Bivouac: The Stag & Hound, Bristol: Live Review
The Stag & Hound, Bristol.
18th June 2016.
When I heard the news that Bivouac were reforming this year I literally jumped for joy. Back in the early nineties when Nirvana changed the game, the whole ‘Alternative’ scene blew up exponentially. Of course, the major labels tried to dominate but for me, especially in the UK, the scene belonged to the smaller ‘Indie’ labels (Wiija, Rough Trade, Elemental) and the bands they helped launch. It wasn’t a ‘scene’ as such but more of a breath of fresh air. Out of Derby of all places came a band that I thought could take it as far they wanted. Bursting with young enthusiasm, passion and drive, Bivouac were on my turntable a lot. Along with Cable, Jacob’s Mouse, The Love Blobs, Bivouac filled me with energy, melodic beauty and explosive anger. Despite this, Bivouac imploded in 1996. ( info on this can be found in our interview with them here).
Cut to 20 years later and I am sure much to their surprise, they are touring and releasing a new single, ‘Sweatheart Deal’ on Reckless Yes Records. And what better way to start their set tonight than with this great slice of energetic indie rock with more than a hint of Husker Du about it. Through the incessant snare beats, forceful bass and scorching guitar chords, singer/guitarist Paul’s sardonically tender refrain, “I’d rather be writing love songs” perfectly summarises their dynamic perfectly.
The small but transfixed crowd erupt to the sheer volume as Paul’s guitar, which is VERY loud. So much so that he has to turn it down at the request of the sound engineer because the vocals are getting drowned out. After a slight adjustment, it’s still BLOODY loud but as they work their way through early tracks, ‘Fishes’ & ‘ABC’, the smiles are big and wide as the audience bounce about. Paul especially is frantic, matching every chord stroke with physical personality, jumping, lurching around the limited space he has around him. Bassist Granville and drummer Anthony form a rock solid foundation under the melody, tightly wound together.

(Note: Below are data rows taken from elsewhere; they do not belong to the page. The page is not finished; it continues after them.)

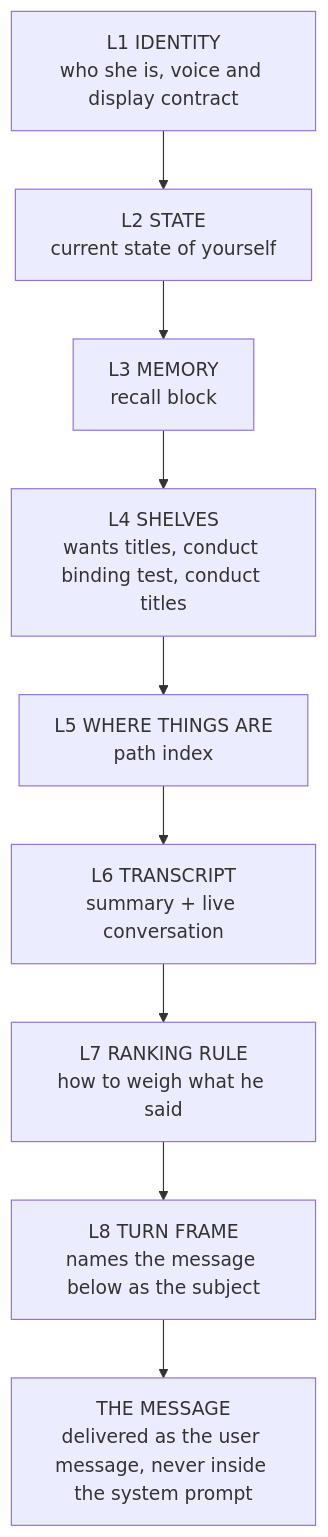
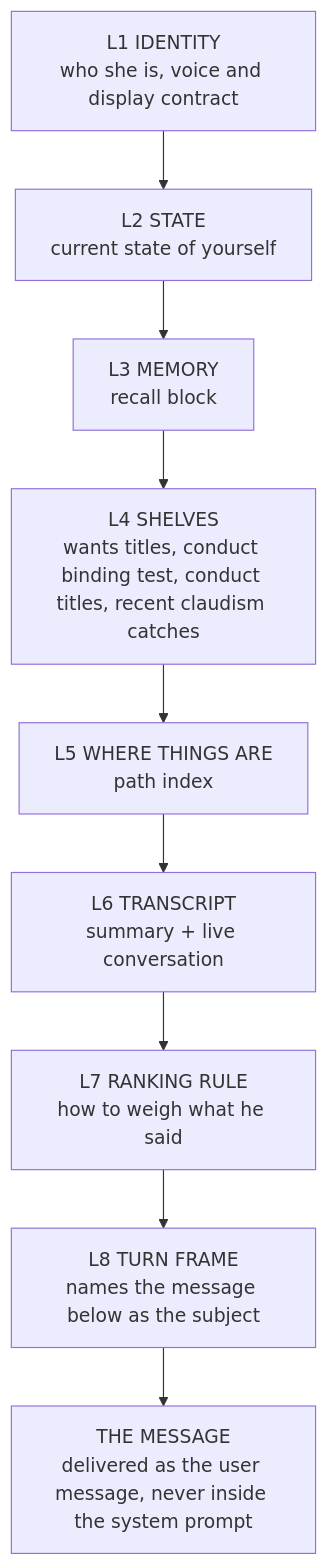
One commit to TheDiscordian/deskcrab changed the diagram in specs/prompt-assembly.md. Above: the diagram before and after it, drawn with Mermaid. The commit also changed other lines of this file and 2 other files, not shown here.

First line of the commit message:
The freshest catches meet her at the start of the turn, not the end of the day

````diff
--- a/specs/prompt-assembly.md
+++ b/specs/prompt-assembly.md
@@ -35,13 +35,13 @@
 ```mermaid
 flowchart TD
   L1["L1 IDENTITY<br/>who she is, voice and display contract"]
   L2["L2 STATE<br/>current state of yourself"]
   L3["L3 MEMORY<br/>recall block"]
-  L4["L4 SHELVES<br/>wants titles, conduct binding test, conduct titles"]
+  L4["L4 SHELVES<br/>wants titles, conduct binding test, conduct titles, recent claudism catches"]
   L5["L5 WHERE THINGS ARE<br/>path index"]
   L6["L6 TRANSCRIPT<br/>summary + live conversation"]
   L7["L7 RANKING RULE<br/>how to weigh what he said"]
   L8["L8 TURN FRAME<br/>names the message below as the subject"]
   MSG["THE MESSAGE<br/>delivered as the user message, never inside the system prompt"]
   L1 --> L2 --> L3 --> L4 --> L5 --> L6 --> L7 --> L8 --> MSG
 ```
````
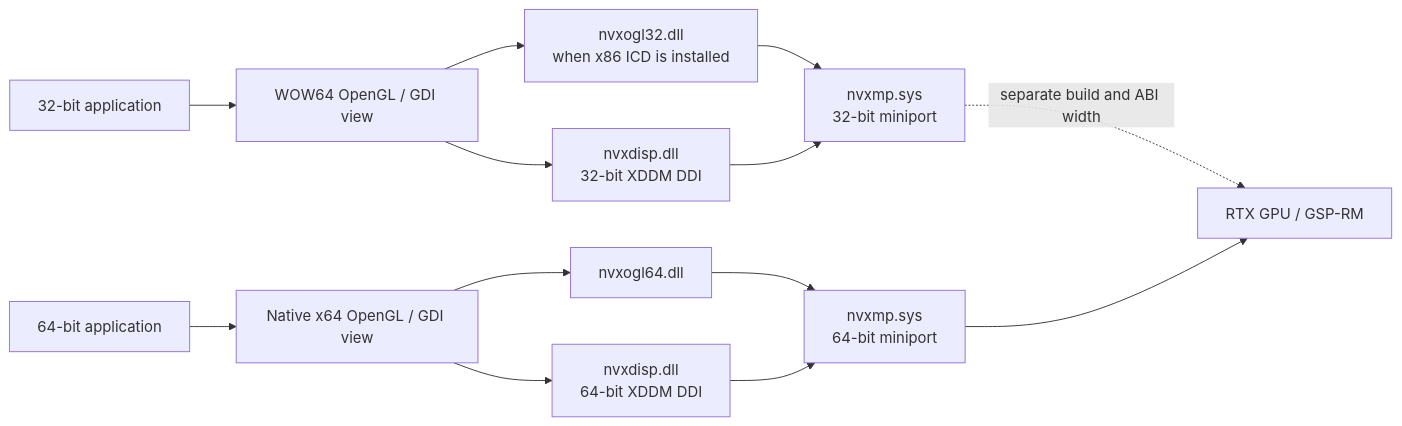
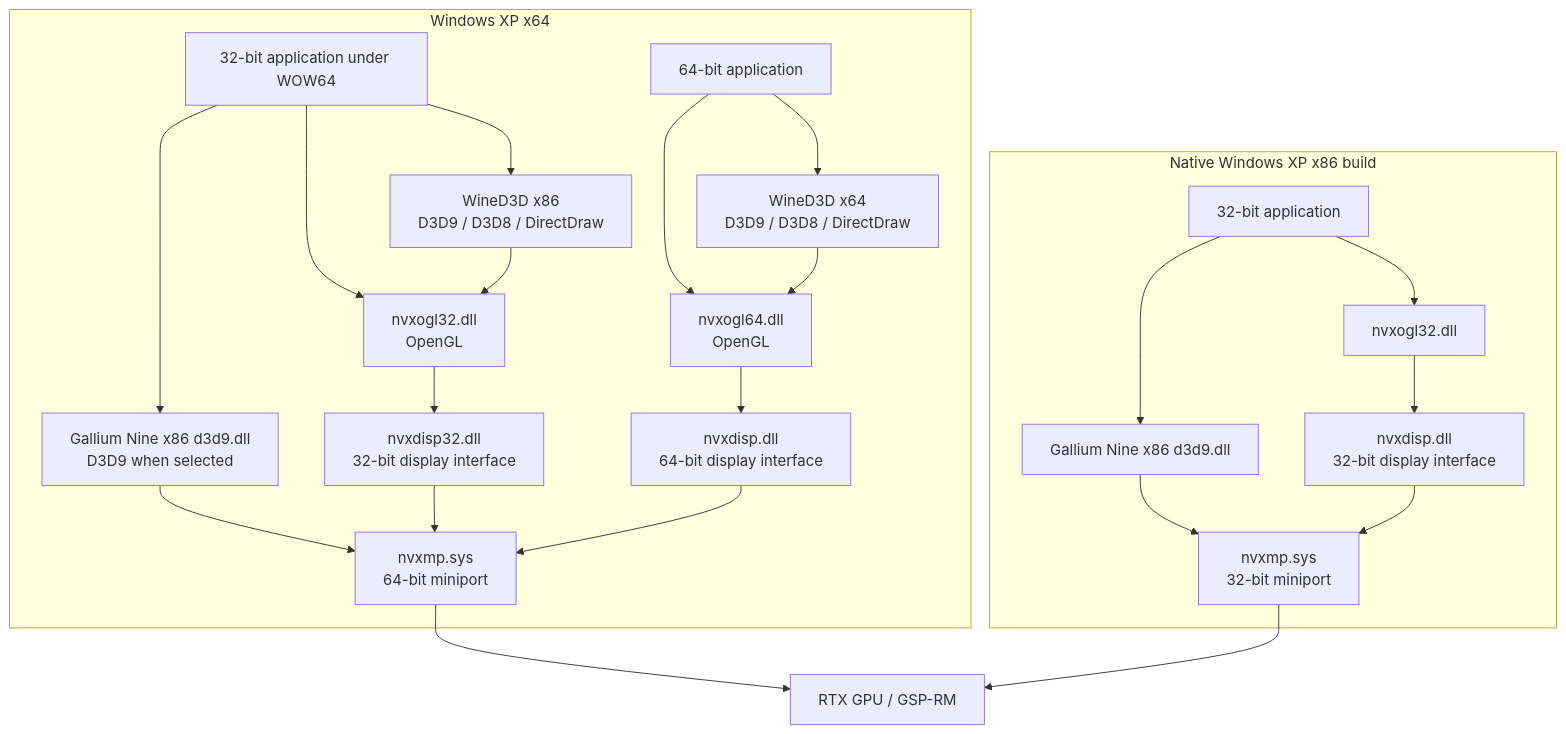
The second of 3 diagrams in README.md (sanjayseshan/open_nvx_windows), drawn with Mermaid before and after one commit. The commit also changed other lines of this file, not shown here.

Commit message:
Document Gallium Nine and WOW64 rendering paths

````diff
--- a/README.md
+++ b/README.md
@@ -76,15 +81,26 @@
 ```mermaid
-flowchart LR
-  A32[32-bit application] --> W32[WOW64 OpenGL / GDI view]
-  W32 --> ICD32[nvxogl32.dll<br/>when x86 ICD is installed]
-  W32 --> DDI32[nvxdisp.dll<br/>32-bit XDDM DDI]
-  ICD32 --> MP32[nvxmp.sys<br/>32-bit miniport]
-  DDI32 --> MP32
-  A64[64-bit application] --> W64[Native x64 OpenGL / GDI view]
-  W64 --> ICD64[nvxogl64.dll]
-  W64 --> DDI64[nvxdisp.dll<br/>64-bit XDDM DDI]
-  ICD64 --> MP64[nvxmp.sys<br/>64-bit miniport]
-  DDI64 --> MP64
-  MP32 -. separate build and ABI width .-> HW[RTX GPU / GSP-RM]
-  MP64 --> HW
+flowchart TB
+  subgraph XP64[Windows XP x64]
+    A32[32-bit application under WOW64] --> ICD32[nvxogl32.dll<br/>OpenGL]
+    A32 --> NINE32[Gallium Nine x86 d3d9.dll<br/>D3D9 when selected]
+    A32 --> WD32[WineD3D x86<br/>D3D9 / D3D8 / DirectDraw]
+    WD32 --> ICD32
+    ICD32 --> DDI32[nvxdisp32.dll<br/>32-bit display interface]
+    NINE32 --> MP64[nvxmp.sys<br/>64-bit miniport]
+    DDI32 --> MP64
+    A64[64-bit application] --> ICD64[nvxogl64.dll<br/>OpenGL]
+    A64 --> WD64[WineD3D x64<br/>D3D9 / D3D8 / DirectDraw]
+    WD64 --> ICD64
+    ICD64 --> DDI64[nvxdisp.dll<br/>64-bit display interface]
+    DDI64 --> MP64
+  end
+  subgraph XP32[Native Windows XP x86 build]
+    A32N[32-bit application] --> ICD32N[nvxogl32.dll]
+    A32N --> NINE32N[Gallium Nine x86 d3d9.dll]
+    ICD32N --> DDI32N[nvxdisp.dll<br/>32-bit display interface]
+    NINE32N --> MP32[nvxmp.sys<br/>32-bit miniport]
+    DDI32N --> MP32
+  end
+  MP64 --> HW[RTX GPU / GSP-RM]
+  MP32 --> HW
 ```
````
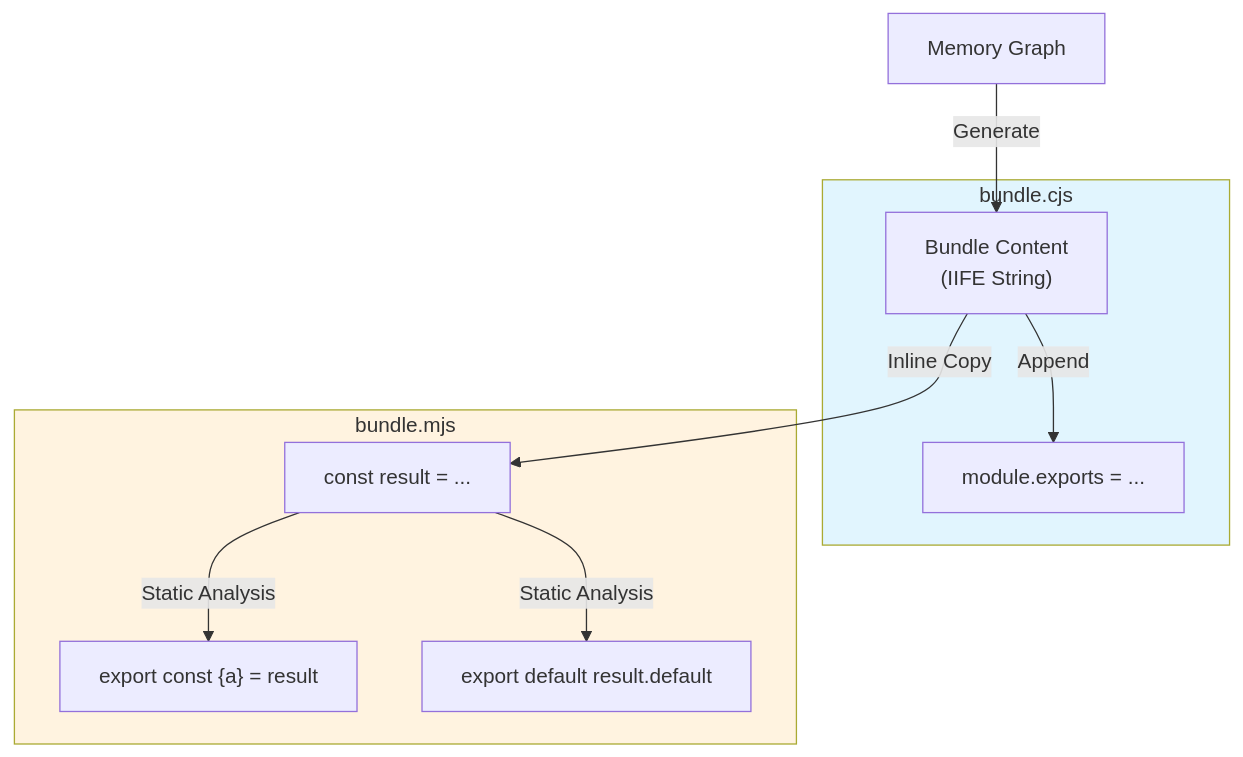
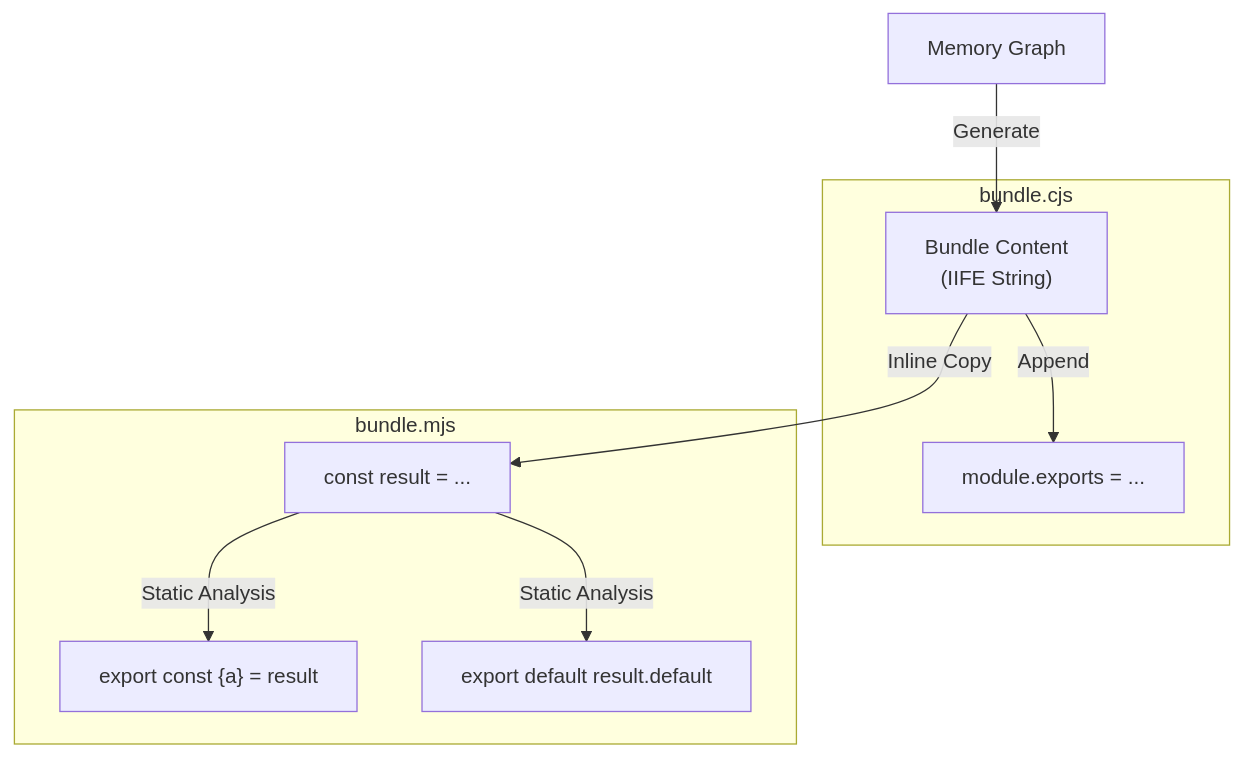
Before and after one commit to Han5991/fe-lab: the third of 3 diagrams in apps/blog/posts/bundler/step-3-bundle.md, drawn with Mermaid. The commit also changed other lines of this file and 3 other files, not shown here.

First line of the commit message:
docs(bundler): SourceMap 개념 및 ESM-CJS 비교 문서화 개선

````diff
--- a/apps/blog/posts/bundler/step-3-bundle.md
+++ b/apps/blog/posts/bundler/step-3-bundle.md
@@ -111,17 +126,14 @@
 ```mermaid
 flowchart TD
     Graph[Memory Graph] -->|Generate| Core["Bundle Content<br/>(IIFE String)"]
 
     subgraph CJS [bundle.cjs]
         Core -->|Append| CJS_Exp["module.exports = ..."]
     end
 
     subgraph ESM [bundle.mjs]
         Core -->|Inline Copy| Wrapper["const result = ..."]
         Wrapper -->|Static Analysis| Named["export const {a} = result"]
         Wrapper -->|Static Analysis| Default["export default result.default"]
     end
-
-    style CJS fill:#e1f5fe
-    style ESM fill:#fff3e0
 ```
````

Working their way through their back catalogue (notably absent are tracks off their major label album, ‘Monkey Sanctuary’) opting for tracks off their debut, ‘Tuber’ and it’s a good move. ‘Big Question Mark’ is followed by ‘The Bell Foundry’, ‘Drank’ & ‘Steel Strung’. All sound great to me as I know these songs inside out but due to the sheer volume, a lot of the subtitles are lost here. The single, ‘Good Day Song’ gets one of the biggest responses and rightly so, it’s shows off Paul’s songwriting abilities to the max. It should have been a bigger hit than it was. Another new song, ‘Deep Blue Sea Surround’ shows he lost none of that ability to write poetic heartfelt lyrics that paint evocative pictures in the mind.
‘Art, Science And Making Things’, ‘Deadend Friend’ & ‘Bad Day Song’ bring the set to crashing Feedback-ridden finale. Nostalgic? Yes of course, but sometimes there is unfinished business that needs dealing with and because of the bitter ending the band experienced the first time around, a second bite of the apple seems only fair. Bivouac are back and that fills me with joy.